  • Leo F. Stelten, A Dictionary of Ecclesiastical Latin (Peabody, MA: Hendricksen, 1995).
  • Richard A. Muller, A Dictionary of Theological Latin and Greek (Grand Rapids: Baker, 1996)

Additional Bibliography

  • Dorothy Sayers, Lost Tools of Learning.
  • Brittain, F. Latin in Church. Cambrige: Cambridge University Press, 1934.
  • Harrington, K. P. Mediaeval Latin. Second Edition. ed. Joseph Pucci. Chicago: University of Chicago Press, 1997.
  • Mantello, F. A. C. and A. G. Rigg, eds. Medieval Latin: An Introduction and Bibliographic Guide. Washington, DC: Catholic University Press, 1996.
  • Leal, Ioanes, ed. Novum Testamentum Domini Nostri Ieus Christi, Iuxta editionem Sixto-Clementinam anni 1592. Madrid: Biblioteca de Autores Cristianos, 1960.
  • Weber, Robert. ed. Biblia Sacra Iuxta Vulgatam Versionem. Stuttgart: Deutsche Bibelgesellschaft, 1969.
  • http://logeion.uchicago.edu

  • http://www.archives.nd.edu/cgi-bin/words.exe

  • Stelten, Leo F. Dictionary of Ecclesiastical Latin
  • Muller, Richard. F., A Dictionary of Latin and Greek Theological Terms
  • Harden, J. M., A Dictionary of the Vulgate New Testament
  • Bretzke, James T. Consecrated Phrases: A Latin Theological Dictionary
  • Lewis and Short, A Latin Dictonary
  • Smalley, Beryl, The Study of The Bible in the Middle Ages

Assertion of Intellectual Property Rights

The instructor holds the copyright to all course lectures and original course materials.
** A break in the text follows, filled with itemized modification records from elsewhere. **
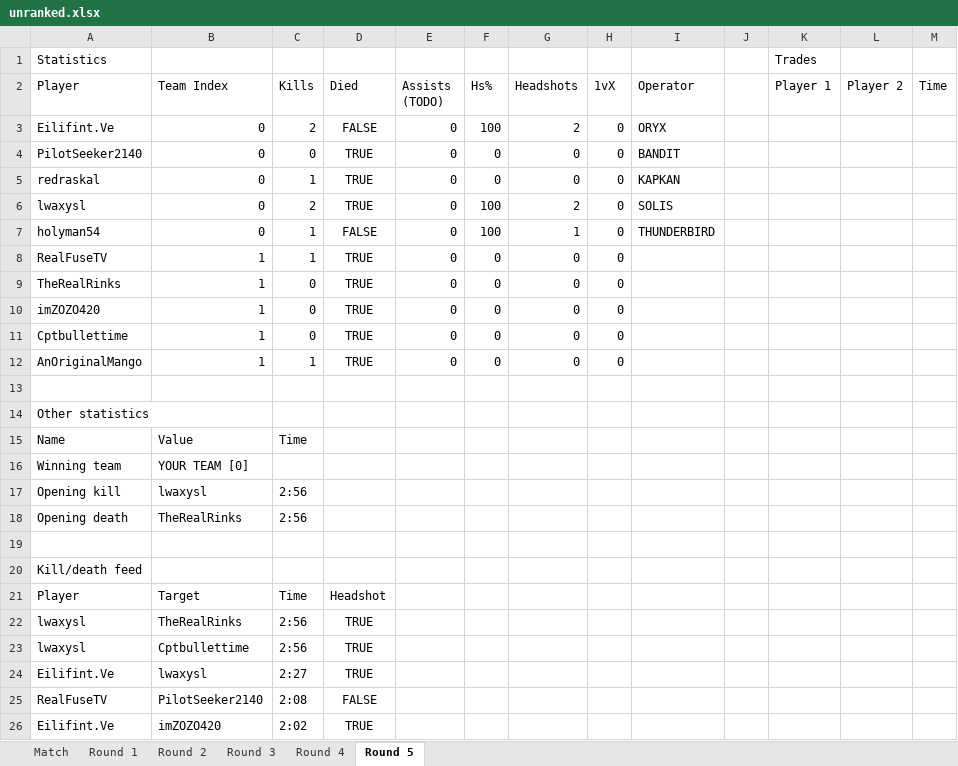
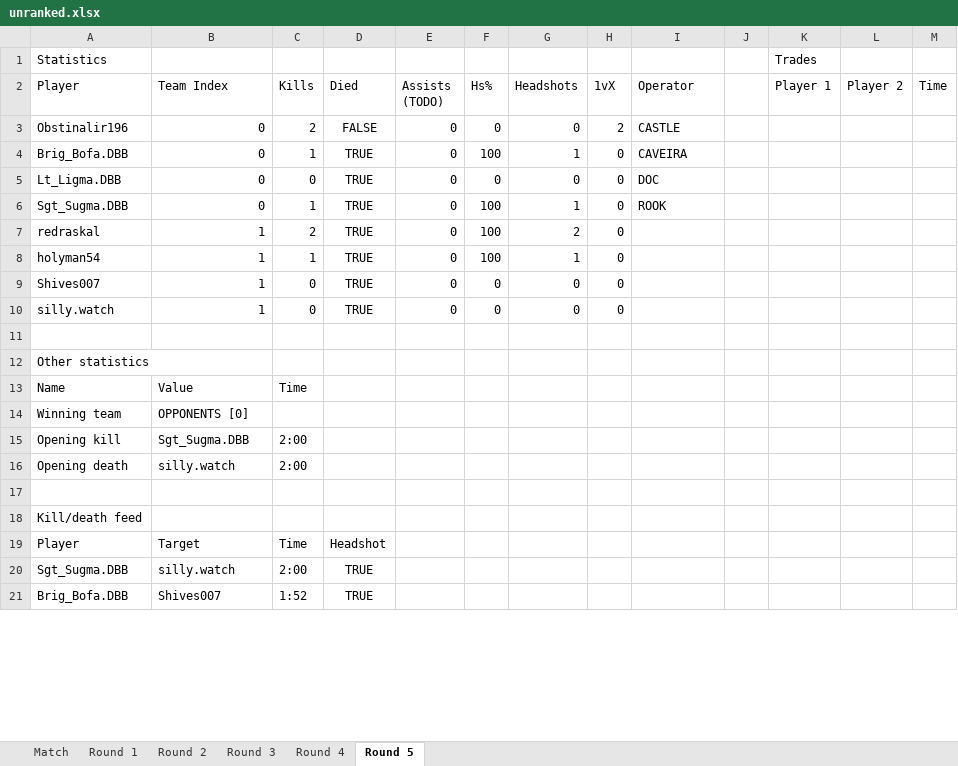
Before and after one commit to redraskal/r6-dissect, an Excel workbook: examples/unranked.xlsx, sheet Round 5, drawn as a sheet; only a part is shown; values as stored, in another font and other column widths than the file's, no borders; removed rows and columns are numbered as before the commit, all else as after; the diff covers the shown part only; the diff names each change by its address in the sheet, - before the commit and + after, or states it on an @@ line.

```diff
--- a/examples/unranked.xlsx (sheet Round 5)
+++ b/examples/unranked.xlsx (sheet Round 5)
-row 3: Eilifint.Ve | 0 | 2 | FALSE | 0 | 100 | 2 | 0 | ORYX
+row 3: Obstinalir196 | 0 | 2 | FALSE | 0 | 0 | 0 | 2 | CASTLE
+row 4: Brig_Bofa.DBB | 0 | 1 | TRUE | 0 | 100 | 1 | 0 | CAVEIRA
-A5 (Player): PilotSeeker2140
+A5 (Player): Lt_Ligma.DBB
-I5 (Operator): BANDIT
+I5 (Operator): DOC
-A6 (Player): redraskal
+A6 (Player): Sgt_Sugma.DBB
-F6 (Hs%): 0
+F6 (Hs%): 100
-G6 (Headshots): 0
+G6 (Headshots): 1
-I6 (Operator): KAPKAN
+I6 (Operator): ROOK
-A7 (Player): lwaxysl
+A7 (Player): redraskal
-B7:B8 (Team Index): 0
+B7:B8 (Team Index): 1
-I7 (Operator): SOLIS
+I7 (Operator): (empty)
-D8 (Died): FALSE
+D8 (Died): TRUE
-I8 (Operator): THUNDERBIRD
+I8 (Operator): (empty)
-row 8: RealFuseTV | 1 | 1 | TRUE | 0 | 0 | 0 | 0
-A9 (Player): TheRealRinks
+A9 (Player): Shives007
-row 10: imZOZO420 | 1 | 0 | TRUE | 0 | 0 | 0 | 0
-A10 (Player): Cptbullettime
+A10 (Player): silly.watch
-row 12: AnOriginalMango | 1 | 1 | TRUE | 0 | 0 | 0 | 0
-B14 (Team Index): YOUR TEAM [0]
+B14 (Team Index): OPPONENTS [0]
-B15 (Team Index): lwaxysl
+B15 (Team Index): Sgt_Sugma.DBB
-C15:C16 (Kills): 2:56
+C15:C16 (Kills): 2:00
-B16 (Team Index): TheRealRinks
+B16 (Team Index): silly.watch
-row 22: lwaxysl | TheRealRinks | 2:56 | TRUE
-row 23: lwaxysl | Cptbullettime | 2:56 | TRUE
-row 24: Eilifint.Ve | lwaxysl | 2:27 | TRUE
-row 25: RealFuseTV | PilotSeeker2140 | 2:08 | FALSE
-row 26: Eilifint.Ve | imZOZO420 | 2:02 | TRUE
+row 20: Sgt_Sugma.DBB | silly.watch | 2:00 | TRUE
+row 21: Brig_Bofa.DBB | Shives007 | 1:52 | TRUE
```
Also changed, not shown: 3 added rows, 1 removed row and 5 edited cells elsewhere in this sheet, sheet Round 3, sheet Round 1, sheet Round 2, sheet Round 4, sheet Match, 3 other files.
This copyright extends to student notes and summaries that substantially reflect the lectures or original course materials. Course lectures and materials are made available for the personal use of students only and may not be recorded or otherwise distributed (including the publication of student notes or summaries on social media) in any way for commercial or non-commercial purposes without the express written permission of the instructor.

HT709 Thesis Proposal
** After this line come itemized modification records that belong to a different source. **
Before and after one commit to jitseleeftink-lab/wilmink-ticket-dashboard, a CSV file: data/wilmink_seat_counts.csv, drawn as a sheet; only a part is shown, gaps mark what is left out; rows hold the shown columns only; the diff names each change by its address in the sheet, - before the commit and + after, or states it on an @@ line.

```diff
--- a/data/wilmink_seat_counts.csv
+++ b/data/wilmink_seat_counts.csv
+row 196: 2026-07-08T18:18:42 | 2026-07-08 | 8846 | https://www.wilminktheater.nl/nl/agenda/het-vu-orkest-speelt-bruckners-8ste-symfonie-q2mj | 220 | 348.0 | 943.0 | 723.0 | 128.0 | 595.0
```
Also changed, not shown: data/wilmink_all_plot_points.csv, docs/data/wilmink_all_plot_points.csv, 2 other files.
(Revised April, 2013)

Course Description

Designed for those enrolled in the MA Historical Theology emphasis and may be attempted only after all the core courses for the degree have been completed. This course entails preparation for the completion of a thesis in the Spring Semester. The thesis proposal will be developed in consultation with faculty in the department of theological studies and will include a brief statement of topic, the state of the question, the proposed argument, research methods and a bibliography of primary and secondary sources.

Content and Organization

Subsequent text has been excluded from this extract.